He's also deeply entrenched in music: His recent Purple Reign show in Brussels, earlier this year, exhibited paintings, photography and sculpture all in tribute to Future; he's released mixtapes as vital accompaniments to his shows. During his visit to the Rolling Stone office's cover wall, Erizku excitedly took photo and video of historic covers of David Bowie, Prince and Tupac Shakur (three of his heroes) for his latest Instagram story.

Less celebratory is his most recent exhibition, Make America Great Again, featuring a door scrawled with the graffitied word "Trump," the T as a Swastika, a desecrated American flag and other confrontational, mournful creations.

"That was from the bottom of my heart," he says. "It was from all these things that I was experiencing as a young, black Muslim man living in this world, with Trump taking power in office and what he's doing."

Next up in 2017 are a brand-new exhibition at the Night Gallery in L.A. which opens in September; a July visit to Egypt for work on the follow-up to Serendipity, and, of all things, an Awol Erizku Chess Set, expected Autumn 2018. Via his fledgling music label, Tra$h Money Record$, he will debut artist Lvcid Paroah's Snake Eyez in early July via Apple Music.

In the meantime, his most famous collaborator is expected to deliver those twins any day now. And while millions of fans are hungry for a Lemonade sequel postpartum, he argues she's moved beyond even the musical plane. "She just needs to be an example that people could learn from," he says. "As a human being who's so open, who's privileged enough or blessed enough to be in such a position. People need to understand and study Beyoncé. I think Beyoncé needs to create a textbook."

But the queen herself may have learned from Erizku, too. She used his arresting images as a starting point to launch a very personal social media art project of her own: Since that announcement, she's documented and celebrated her pregnancy with the world – something she didn't do during her first pregnancy with daughter Blue – with similarly stylized images of herself, her family, and that baby bump via her Instagram, her website and an unforgettable Grammys performance.

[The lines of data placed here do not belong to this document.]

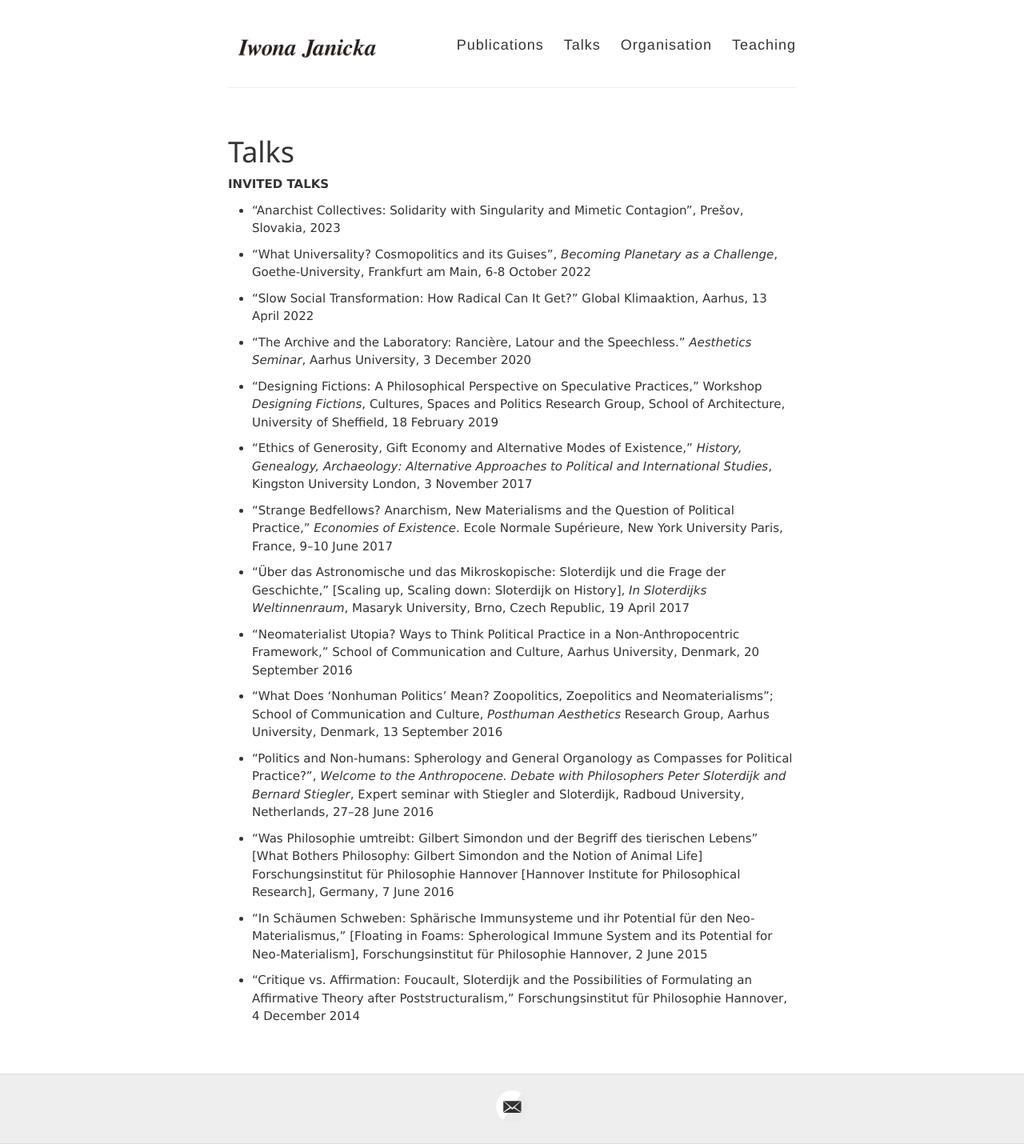
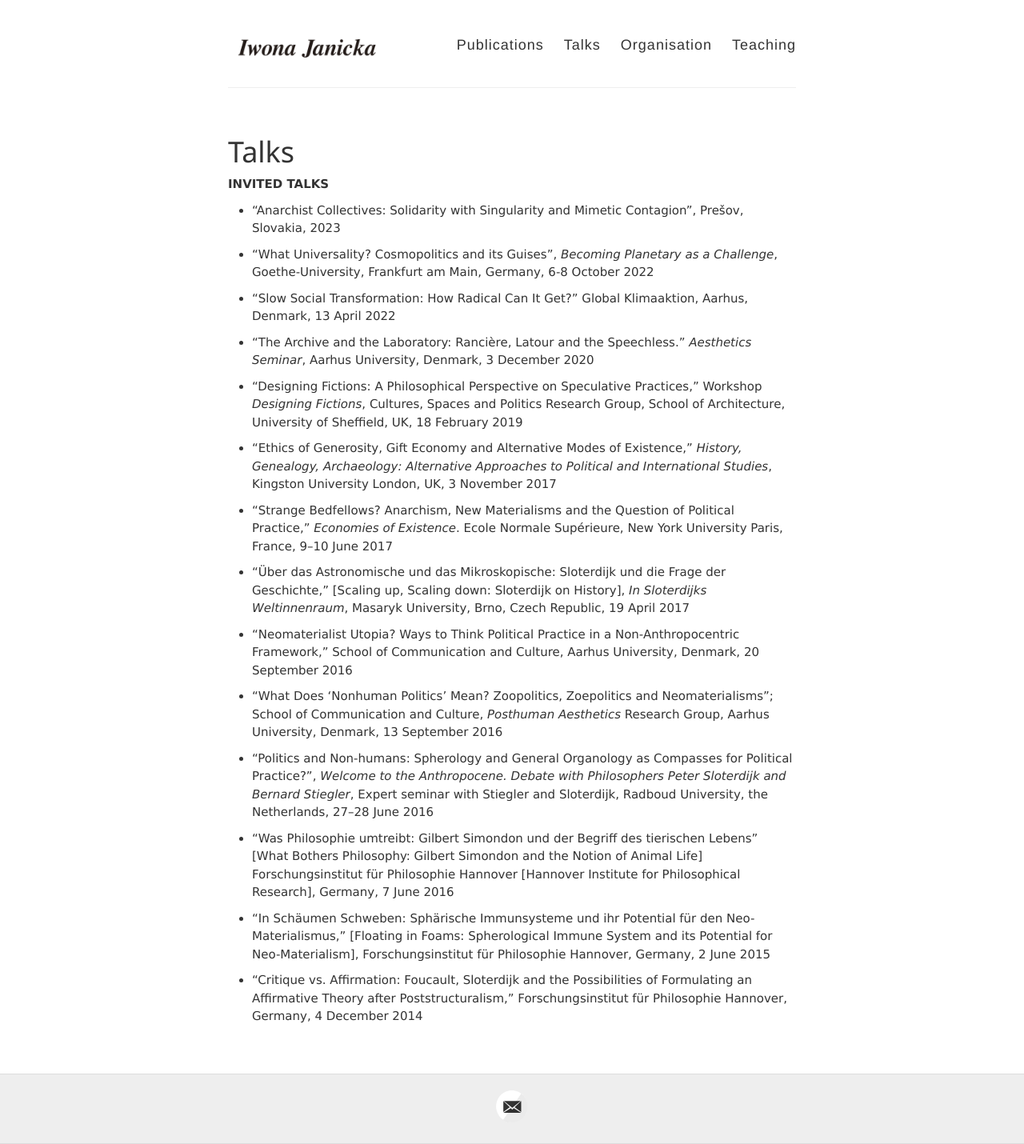
Before and after one commit to IJanicka/IJanicka.github.io, a Jekyll site: the page built from talks.md, in a window 1280 px wide. Shown: the whole page at 80% size. Built offline with Jekyll 4.4.1, drawn with Linux system fonts in a browser that asks for light colours.

Commit message:
Update talks.md

```diff
--- a/talks.md
+++ b/talks.md
@@ -8,15 +8,15 @@ permalink: /talks/
 **INVITED TALKS**<br>
 * “Anarchist Collectives: Solidarity with Singularity and Mimetic Contagion”, Prešov, Slovakia, 2023<br>
 
-* “What Universality? Cosmopolitics and its Guises”, *Becoming Planetary as a Challenge*, Goethe-University, Frankfurt am Main, 6-8 October 2022<br>
+* “What Universality? Cosmopolitics and its Guises”, *Becoming Planetary as a Challenge*, Goethe-University, Frankfurt am Main, Germany, 6-8 October 2022<br>
 
-* “Slow Social Transformation: How Radical Can It Get?” Global Klimaaktion, Aarhus, 13 April 2022<br>
+* “Slow Social Transformation: How Radical Can It Get?” Global Klimaaktion, Aarhus, Denmark, 13 April 2022<br>
 
-* “The Archive and the Laboratory: Rancière, Latour and the Speechless.” *Aesthetics Seminar*, Aarhus University, 3 December 2020<br>
+* “The Archive and the Laboratory: Rancière, Latour and the Speechless.” *Aesthetics Seminar*, Aarhus University, Denmark, 3 December 2020<br>
 
-* “Designing Fictions: A Philosophical Perspective on Speculative Practices,” Workshop *Designing Fictions*, Cultures, Spaces and Politics Research Group, School of Architecture, University of Sheffield, 18 February 2019<br>
+* “Designing Fictions: A Philosophical Perspective on Speculative Practices,” Workshop *Designing Fictions*, Cultures, Spaces and Politics Research Group, School of Architecture, University of Sheffield, UK, 18 February 2019<br>
 
-* “Ethics of Generosity, Gift Economy and Alternative Modes of Existence,” *History, Genealogy, Archaeology: Alternative Approaches to Political and International Studies*, Kingston University London, 3 November 2017<br>
+* “Ethics of Generosity, Gift Economy and Alternative Modes of Existence,” *History, Genealogy, Archaeology: Alternative Approaches to Political and International Studies*, Kingston University London, UK, 3 November 2017<br>
 
 * “Strange Bedfellows? Anarchism, New Materialisms and the Question of Political Practice,” *Economies of Existence*. Ecole Normale Supérieure, New York University Paris, France, 9–10 June 2017<br>
 
@@ -26,10 +26,10 @@ permalink: /talks/
 
 * “What Does ‘Nonhuman Politics’ Mean? Zoopolitics, Zoepolitics and Neomaterialisms”; School of Communication and Culture, *Posthuman Aesthetics* Research Group, Aarhus University, Denmark, 13 September 2016<br>
 
-* “Politics and Non-humans: Spherology and General Organology as Compasses for Political Practice?”, *Welcome to the Anthropocene. Debate with Philosophers Peter Sloterdijk and Bernard Stiegler*, Expert seminar with Stiegler and Sloterdijk, Radboud University, Netherlands, 27–28 June 2016<br>
+* “Politics and Non-humans: Spherology and General Organology as Compasses for Political Practice?”, *Welcome to the Anthropocene. Debate with Philosophers Peter Sloterdijk and Bernard Stiegler*, Expert seminar with Stiegler and Sloterdijk, Radboud University, the Netherlands, 27–28 June 2016<br>
 
 * “Was Philosophie umtreibt: Gilbert Simondon und der Begriff des tierischen Lebens” [What Bothers Philosophy: Gilbert Simondon and the Notion of Animal Life] Forschungsinstitut für Philosophie Hannover [Hannover Institute for Philosophical Research], Germany, 7 June 2016<br>
 
-* “In Schäumen Schweben: Sphärische Immunsysteme und ihr Potential für den Neo-Materialismus,” [Floating in Foams: Spherological Immune System and its Potential for Neo-Materialism], Forschungsinstitut für Philosophie Hannover, 2 June 2015<br>
+* “In Schäumen Schweben: Sphärische Immunsysteme und ihr Potential für den Neo-Materialismus,” [Floating in Foams: Spherological Immune System and its Potential for Neo-Materialism], Forschungsinstitut für Philosophie Hannover, Germany, 2 June 2015<br>
 
-* “Critique vs. Affirmation: Foucault, Sloterdijk and the Possibilities of Formulating an Affirmative Theory after Poststructuralism,” Forschungsinstitut für Philosophie Hannover, 4 December 2014<br>
+* “Critique vs. Affirmation: Foucault, Sloterdijk and the Possibilities of Formulating an Affirmative Theory after Poststructuralism,” Forschungsinstitut für Philosophie Hannover, Germany, 4 December 2014<br>
```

"That was just amazing," Erizku says. Still, his own ambitions for himself are bigger. "It's not close to the kind of impact that I want to leave. I'd like to leave this earth better than I found it. That's just the journey I'm on, so I'm just gonna try to make the best art that I can with the time given, and try to up that every step of the way."